:: Records from a collection ::
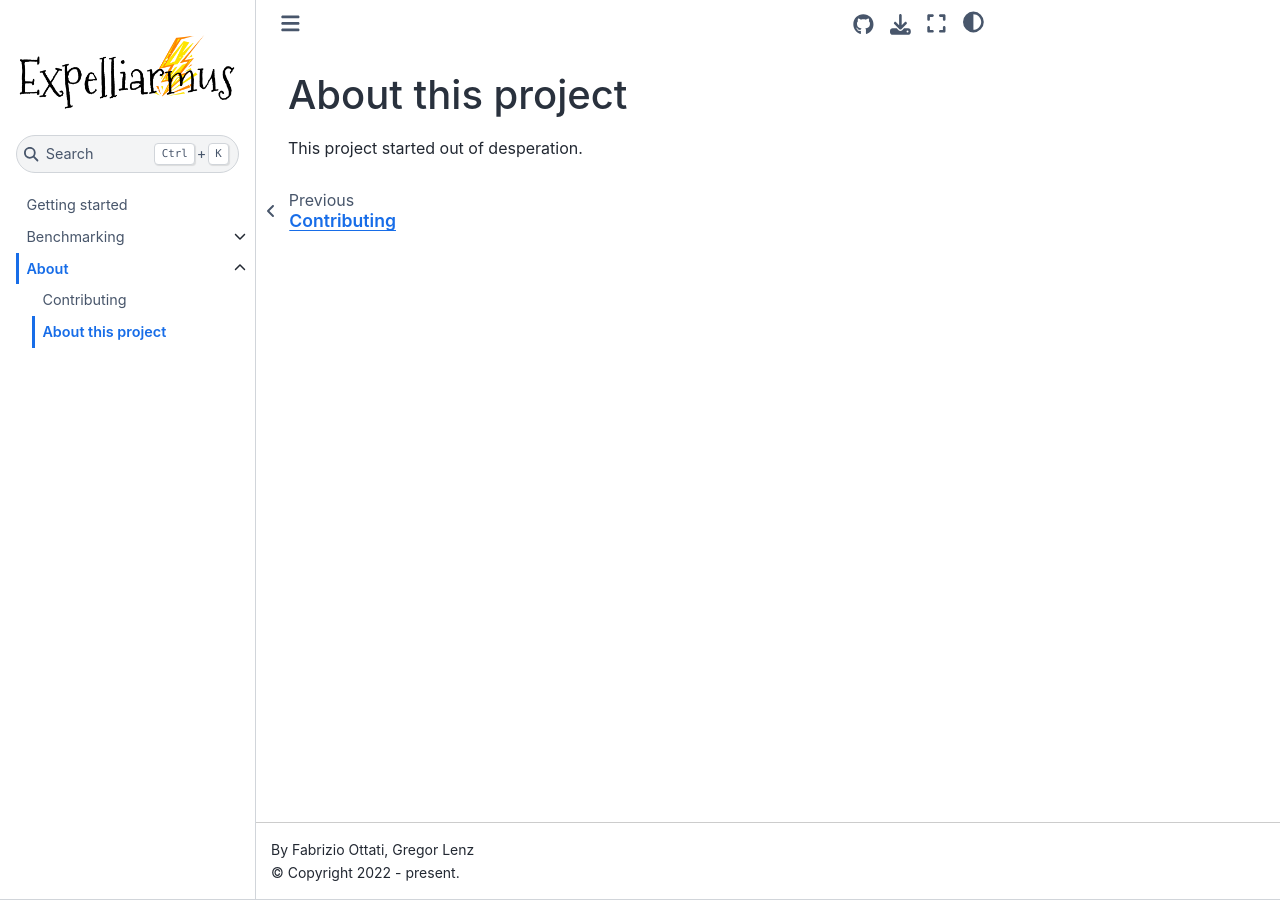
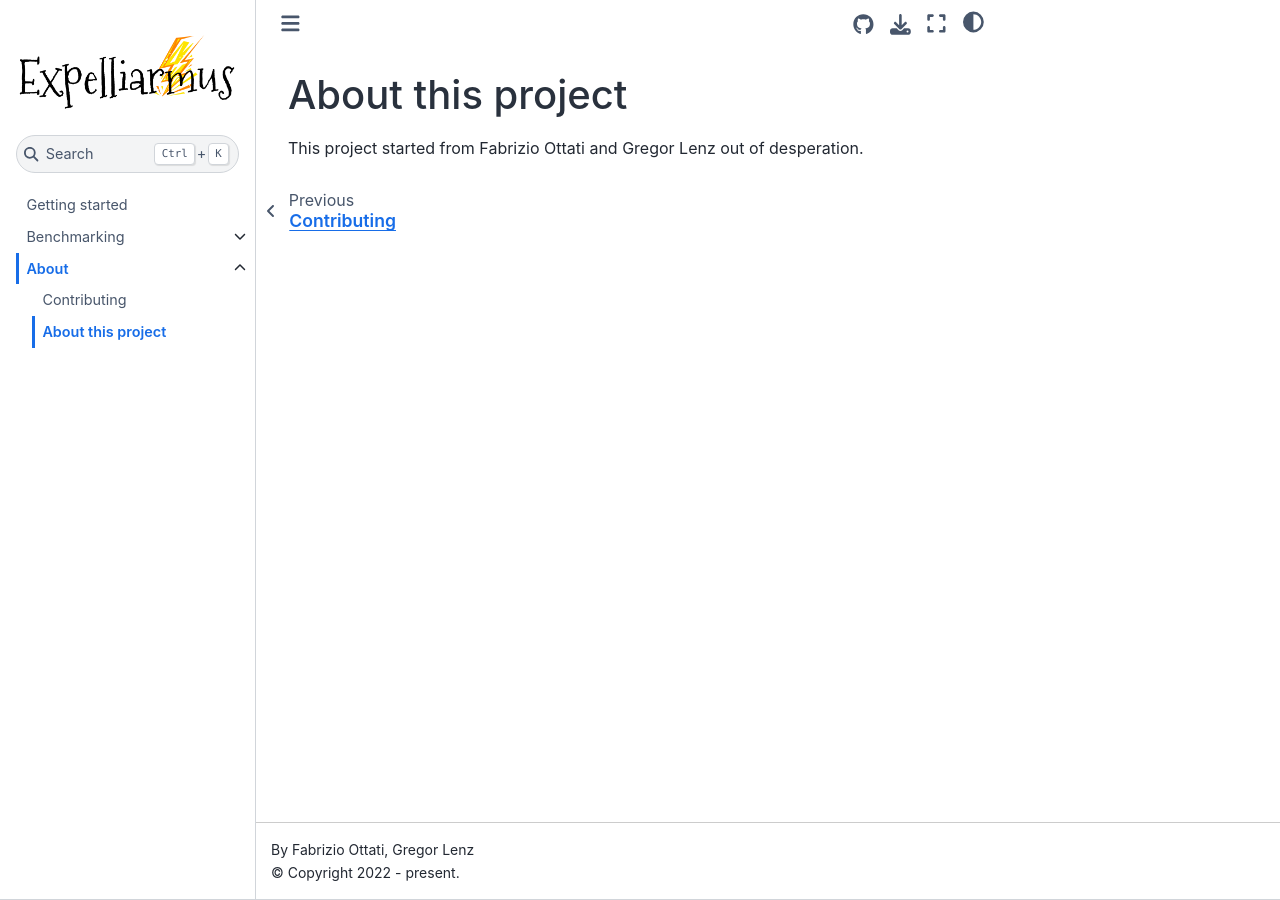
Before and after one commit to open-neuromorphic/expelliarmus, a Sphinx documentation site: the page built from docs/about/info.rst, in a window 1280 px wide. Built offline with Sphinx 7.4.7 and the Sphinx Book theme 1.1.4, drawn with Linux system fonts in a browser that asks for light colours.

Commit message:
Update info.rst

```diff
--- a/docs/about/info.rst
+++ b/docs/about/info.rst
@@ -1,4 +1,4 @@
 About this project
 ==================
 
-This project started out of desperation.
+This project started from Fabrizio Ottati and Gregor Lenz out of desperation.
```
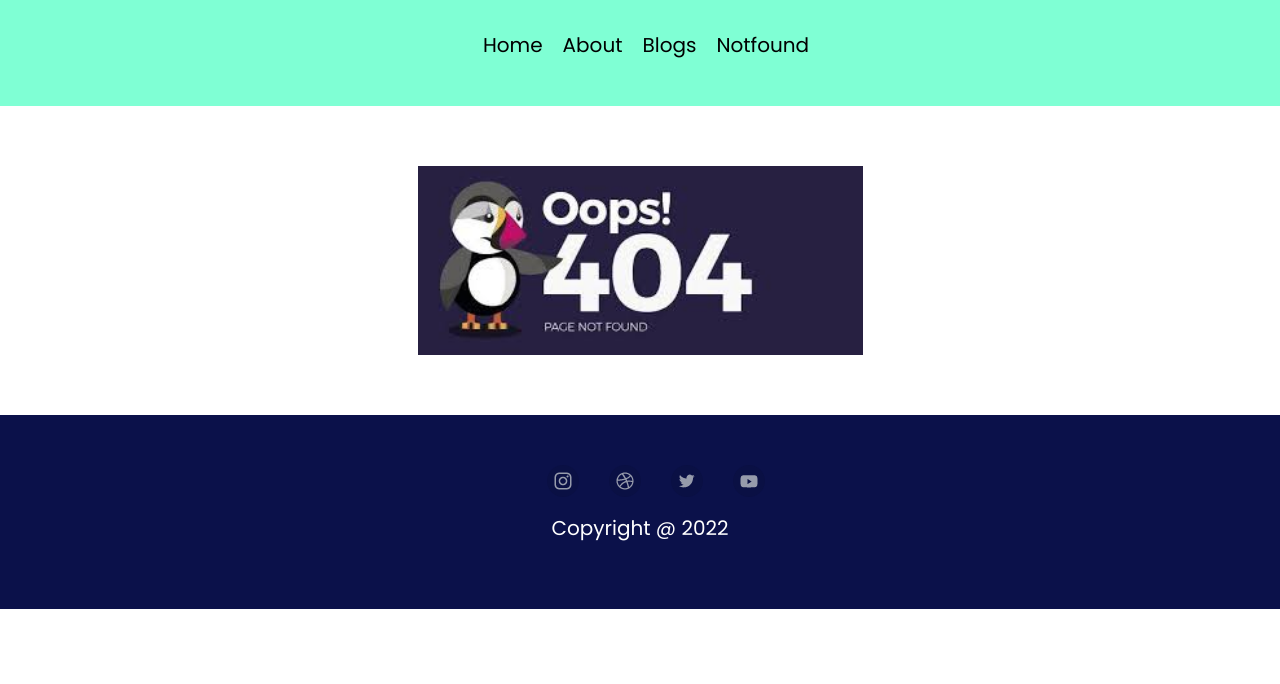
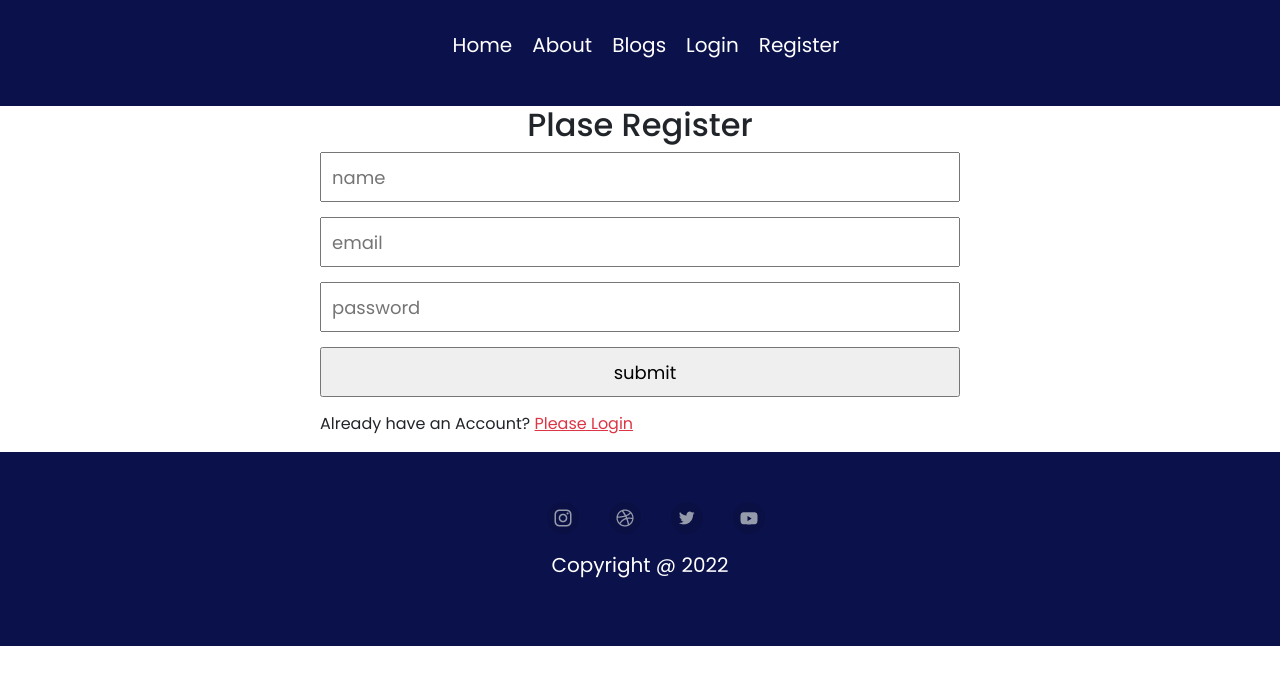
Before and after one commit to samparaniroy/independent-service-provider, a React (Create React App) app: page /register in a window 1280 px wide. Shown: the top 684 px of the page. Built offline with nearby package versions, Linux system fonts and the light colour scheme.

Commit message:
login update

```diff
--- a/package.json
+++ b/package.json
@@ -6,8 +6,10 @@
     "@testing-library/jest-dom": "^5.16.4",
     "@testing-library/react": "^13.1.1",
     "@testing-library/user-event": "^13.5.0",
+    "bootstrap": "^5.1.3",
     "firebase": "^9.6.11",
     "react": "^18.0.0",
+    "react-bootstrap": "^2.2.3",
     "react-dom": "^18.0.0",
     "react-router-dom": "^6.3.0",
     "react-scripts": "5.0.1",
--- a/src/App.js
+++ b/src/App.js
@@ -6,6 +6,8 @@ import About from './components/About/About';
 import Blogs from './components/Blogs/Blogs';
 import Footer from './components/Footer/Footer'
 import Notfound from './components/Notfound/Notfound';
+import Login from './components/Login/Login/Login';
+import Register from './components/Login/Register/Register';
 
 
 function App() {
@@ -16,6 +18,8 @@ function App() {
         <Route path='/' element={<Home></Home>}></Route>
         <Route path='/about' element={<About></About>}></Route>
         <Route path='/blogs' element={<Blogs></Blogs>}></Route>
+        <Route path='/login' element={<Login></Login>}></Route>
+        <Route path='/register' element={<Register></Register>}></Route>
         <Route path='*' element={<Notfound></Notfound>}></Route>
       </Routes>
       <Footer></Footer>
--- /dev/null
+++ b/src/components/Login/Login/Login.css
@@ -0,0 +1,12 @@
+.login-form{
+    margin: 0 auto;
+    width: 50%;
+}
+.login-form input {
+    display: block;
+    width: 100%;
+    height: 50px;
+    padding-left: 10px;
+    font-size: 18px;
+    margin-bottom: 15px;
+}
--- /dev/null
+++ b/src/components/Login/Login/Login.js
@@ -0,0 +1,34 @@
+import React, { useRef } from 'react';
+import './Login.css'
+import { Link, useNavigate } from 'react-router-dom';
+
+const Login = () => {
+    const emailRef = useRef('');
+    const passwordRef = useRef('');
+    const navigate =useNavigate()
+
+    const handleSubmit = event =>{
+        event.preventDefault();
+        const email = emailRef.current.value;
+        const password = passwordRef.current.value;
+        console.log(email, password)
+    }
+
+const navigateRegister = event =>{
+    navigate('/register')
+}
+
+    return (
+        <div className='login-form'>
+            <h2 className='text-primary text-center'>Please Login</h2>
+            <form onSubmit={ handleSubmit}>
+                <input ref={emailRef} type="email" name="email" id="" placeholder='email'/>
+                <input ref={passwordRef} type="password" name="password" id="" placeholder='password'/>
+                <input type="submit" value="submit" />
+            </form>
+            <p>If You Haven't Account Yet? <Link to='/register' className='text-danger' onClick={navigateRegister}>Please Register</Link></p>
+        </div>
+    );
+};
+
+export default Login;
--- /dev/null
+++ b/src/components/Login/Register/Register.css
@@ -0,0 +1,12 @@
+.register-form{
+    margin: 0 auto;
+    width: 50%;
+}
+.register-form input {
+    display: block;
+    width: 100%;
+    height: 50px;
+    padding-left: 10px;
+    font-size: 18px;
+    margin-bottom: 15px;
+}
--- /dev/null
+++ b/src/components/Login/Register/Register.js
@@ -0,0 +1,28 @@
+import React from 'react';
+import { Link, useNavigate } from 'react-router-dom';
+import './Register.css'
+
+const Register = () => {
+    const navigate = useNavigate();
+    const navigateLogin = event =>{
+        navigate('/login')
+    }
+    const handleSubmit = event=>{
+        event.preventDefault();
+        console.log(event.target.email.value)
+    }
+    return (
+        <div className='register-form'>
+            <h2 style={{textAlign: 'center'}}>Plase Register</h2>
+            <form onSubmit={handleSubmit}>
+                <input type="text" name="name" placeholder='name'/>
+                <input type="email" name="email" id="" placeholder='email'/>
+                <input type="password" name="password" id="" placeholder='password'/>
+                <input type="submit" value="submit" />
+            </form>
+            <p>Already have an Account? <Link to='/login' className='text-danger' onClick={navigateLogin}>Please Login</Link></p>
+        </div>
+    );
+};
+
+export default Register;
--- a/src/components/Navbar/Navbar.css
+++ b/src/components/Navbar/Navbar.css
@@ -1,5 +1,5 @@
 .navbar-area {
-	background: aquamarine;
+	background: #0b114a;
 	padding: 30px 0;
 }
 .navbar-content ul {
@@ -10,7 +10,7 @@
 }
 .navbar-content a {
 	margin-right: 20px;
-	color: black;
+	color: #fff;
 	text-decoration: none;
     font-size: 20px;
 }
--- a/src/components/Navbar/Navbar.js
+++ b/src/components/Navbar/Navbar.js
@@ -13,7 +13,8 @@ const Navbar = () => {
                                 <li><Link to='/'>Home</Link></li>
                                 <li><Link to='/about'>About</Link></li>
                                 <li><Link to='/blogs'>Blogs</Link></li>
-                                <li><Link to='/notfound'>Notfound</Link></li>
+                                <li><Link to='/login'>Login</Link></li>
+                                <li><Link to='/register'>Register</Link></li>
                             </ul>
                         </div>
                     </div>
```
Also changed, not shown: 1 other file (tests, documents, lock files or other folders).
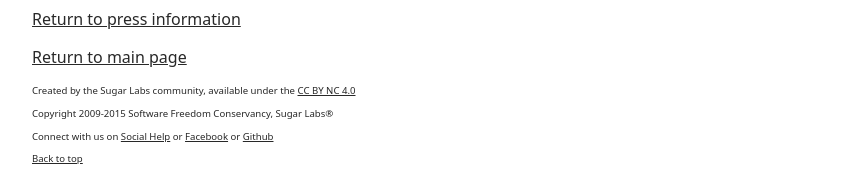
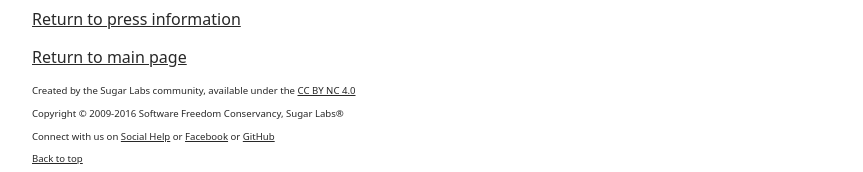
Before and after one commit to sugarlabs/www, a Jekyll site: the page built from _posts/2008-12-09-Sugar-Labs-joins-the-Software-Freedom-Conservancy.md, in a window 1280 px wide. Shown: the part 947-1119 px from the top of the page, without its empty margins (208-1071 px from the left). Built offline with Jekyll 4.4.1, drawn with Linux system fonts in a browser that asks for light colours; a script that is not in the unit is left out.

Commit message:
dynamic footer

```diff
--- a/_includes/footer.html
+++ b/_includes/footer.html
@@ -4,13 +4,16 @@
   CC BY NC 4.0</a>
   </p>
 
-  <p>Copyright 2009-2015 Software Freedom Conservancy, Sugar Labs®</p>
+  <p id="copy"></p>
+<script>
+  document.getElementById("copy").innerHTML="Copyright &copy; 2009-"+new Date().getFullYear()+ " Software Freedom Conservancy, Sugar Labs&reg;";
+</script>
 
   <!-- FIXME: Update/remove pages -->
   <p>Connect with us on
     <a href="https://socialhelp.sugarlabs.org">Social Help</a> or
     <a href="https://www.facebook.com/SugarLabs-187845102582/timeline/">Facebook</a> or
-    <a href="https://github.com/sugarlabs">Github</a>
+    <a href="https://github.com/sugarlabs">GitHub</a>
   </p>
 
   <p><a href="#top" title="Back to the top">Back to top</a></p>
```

:: Exercise aim ::
Leave out the images and copy every record above exactly.

:: Task result ::
Before and after one commit to open-neuromorphic/expelliarmus, a Sphinx documentation site: the page built from docs/about/info.rst, in a window 1280 px wide. Built offline with Sphinx 7.4.7 and the Sphinx Book theme 1.1.4, drawn with Linux system fonts in a browser that asks for light colours.

Commit message:
Update info.rst

```diff
--- a/docs/about/info.rst
+++ b/docs/about/info.rst
@@ -1,4 +1,4 @@
 About this project
 ==================
 
-This project started out of desperation.
+This project started from Fabrizio Ottati and Gregor Lenz out of desperation.
```
Before and after one commit to samparaniroy/independent-service-provider, a React (Create React App) app: page /register in a window 1280 px wide. Shown: the top 684 px of the page. Built offline with nearby package versions, Linux system fonts and the light colour scheme.

Commit message:
login update

```diff
--- a/package.json
+++ b/package.json
@@ -6,8 +6,10 @@
     "@testing-library/jest-dom": "^5.16.4",
     "@testing-library/react": "^13.1.1",
     "@testing-library/user-event": "^13.5.0",
+    "bootstrap": "^5.1.3",
     "firebase": "^9.6.11",
     "react": "^18.0.0",
+    "react-bootstrap": "^2.2.3",
     "react-dom": "^18.0.0",
     "react-router-dom": "^6.3.0",
     "react-scripts": "5.0.1",
--- a/src/App.js
+++ b/src/App.js
@@ -6,6 +6,8 @@ import About from './components/About/About';
 import Blogs from './components/Blogs/Blogs';
 import Footer from './components/Footer/Footer'
 import Notfound from './components/Notfound/Notfound';
+import Login from './components/Login/Login/Login';
+import Register from './components/Login/Register/Register';
 
 
 function App() {
@@ -16,6 +18,8 @@ function App() {
         <Route path='/' element={<Home></Home>}></Route>
         <Route path='/about' element={<About></About>}></Route>
         <Route path='/blogs' element={<Blogs></Blogs>}></Route>
+        <Route path='/login' element={<Login></Login>}></Route>
+        <Route path='/register' element={<Register></Register>}></Route>
         <Route path='*' element={<Notfound></Notfound>}></Route>
       </Routes>
       <Footer></Footer>
--- /dev/null
+++ b/src/components/Login/Login/Login.css
@@ -0,0 +1,12 @@
+.login-form{
+    margin: 0 auto;
+    width: 50%;
+}
+.login-form input {
+    display: block;
+    width: 100%;
+    height: 50px;
+    padding-left: 10px;
+    font-size: 18px;
+    margin-bottom: 15px;
+}
--- /dev/null
+++ b/src/components/Login/Login/Login.js
@@ -0,0 +1,34 @@
+import React, { useRef } from 'react';
+import './Login.css'
+import { Link, useNavigate } from 'react-router-dom';
+
+const Login = () => {
+    const emailRef = useRef('');
+    const passwordRef = useRef('');
+    const navigate =useNavigate()
+
+    const handleSubmit = event =>{
+        event.preventDefault();
+        const email = emailRef.current.value;
+        const password = passwordRef.current.value;
+        console.log(email, password)
+    }
+
+const navigateRegister = event =>{
+    navigate('/register')
+}
+
+    return (
+        <div className='login-form'>
+            <h2 className='text-primary text-center'>Please Login</h2>
+            <form onSubmit={ handleSubmit}>
+                <input ref={emailRef} type="email" name="email" id="" placeholder='email'/>
+                <input ref={passwordRef} type="password" name="password" id="" placeholder='password'/>
+                <input type="submit" value="submit" />
+            </form>
+            <p>If You Haven't Account Yet? <Link to='/register' className='text-danger' onClick={navigateRegister}>Please Register</Link></p>
+        </div>
+    );
+};
+
+export default Login;
--- /dev/null
+++ b/src/components/Login/Register/Register.css
@@ -0,0 +1,12 @@
+.register-form{
+    margin: 0 auto;
+    width: 50%;
+}
+.register-form input {
+    display: block;
+    width: 100%;
+    height: 50px;
+    padding-left: 10px;
+    font-size: 18px;
+    margin-bottom: 15px;
+}
--- /dev/null
+++ b/src/components/Login/Register/Register.js
@@ -0,0 +1,28 @@
+import React from 'react';
+import { Link, useNavigate } from 'react-router-dom';
+import './Register.css'
+
+const Register = () => {
+    const navigate = useNavigate();
+    const navigateLogin = event =>{
+        navigate('/login')
+    }
+    const handleSubmit = event=>{
+        event.preventDefault();
+        console.log(event.target.email.value)
+    }
+    return (
+        <div className='register-form'>
+            <h2 style={{textAlign: 'center'}}>Plase Register</h2>
+            <form onSubmit={handleSubmit}>
+                <input type="text" name="name" placeholder='name'/>
+                <input type="email" name="email" id="" placeholder='email'/>
+                <input type="password" name="password" id="" placeholder='password'/>
+                <input type="submit" value="submit" />
+            </form>
+            <p>Already have an Account? <Link to='/login' className='text-danger' onClick={navigateLogin}>Please Login</Link></p>
+        </div>
+    );
+};
+
+export default Register;
--- a/src/components/Navbar/Navbar.css
+++ b/src/components/Navbar/Navbar.css
@@ -1,5 +1,5 @@
 .navbar-area {
-	background: aquamarine;
+	background: #0b114a;
 	padding: 30px 0;
 }
 .navbar-content ul {
@@ -10,7 +10,7 @@
 }
 .navbar-content a {
 	margin-right: 20px;
-	color: black;
+	color: #fff;
 	text-decoration: none;
     font-size: 20px;
 }
--- a/src/components/Navbar/Navbar.js
+++ b/src/components/Navbar/Navbar.js
@@ -13,7 +13,8 @@ const Navbar = () => {
                                 <li><Link to='/'>Home</Link></li>
                                 <li><Link to='/about'>About</Link></li>
                                 <li><Link to='/blogs'>Blogs</Link></li>
-                                <li><Link to='/notfound'>Notfound</Link></li>
+                                <li><Link to='/login'>Login</Link></li>
+                                <li><Link to='/register'>Register</Link></li>
                             </ul>
                         </div>
                     </div>
```
Also changed, not shown: 1 other file (tests, documents, lock files or other folders).
Before and after one commit to sugarlabs/www, a Jekyll site: the page built from _posts/2008-12-09-Sugar-Labs-joins-the-Software-Freedom-Conservancy.md, in a window 1280 px wide. Shown: the part 947-1119 px from the top of the page, without its empty margins (208-1071 px from the left). Built offline with Jekyll 4.4.1, drawn with Linux system fonts in a browser that asks for light colours; a script that is not in the unit is left out.

Commit message:
dynamic footer

```diff
--- a/_includes/footer.html
+++ b/_includes/footer.html
@@ -4,13 +4,16 @@
   CC BY NC 4.0</a>
   </p>
 
-  <p>Copyright 2009-2015 Software Freedom Conservancy, Sugar Labs®</p>
+  <p id="copy"></p>
+<script>
+  document.getElementById("copy").innerHTML="Copyright &copy; 2009-"+new Date().getFullYear()+ " Software Freedom Conservancy, Sugar Labs&reg;";
+</script>
 
   <!-- FIXME: Update/remove pages -->
   <p>Connect with us on
     <a href="https://socialhelp.sugarlabs.org">Social Help</a> or
     <a href="https://www.facebook.com/SugarLabs-187845102582/timeline/">Facebook</a> or
-    <a href="https://github.com/sugarlabs">Github</a>
+    <a href="https://github.com/sugarlabs">GitHub</a>
   </p>
 
   <p><a href="#top" title="Back to the top">Back to top</a></p>
```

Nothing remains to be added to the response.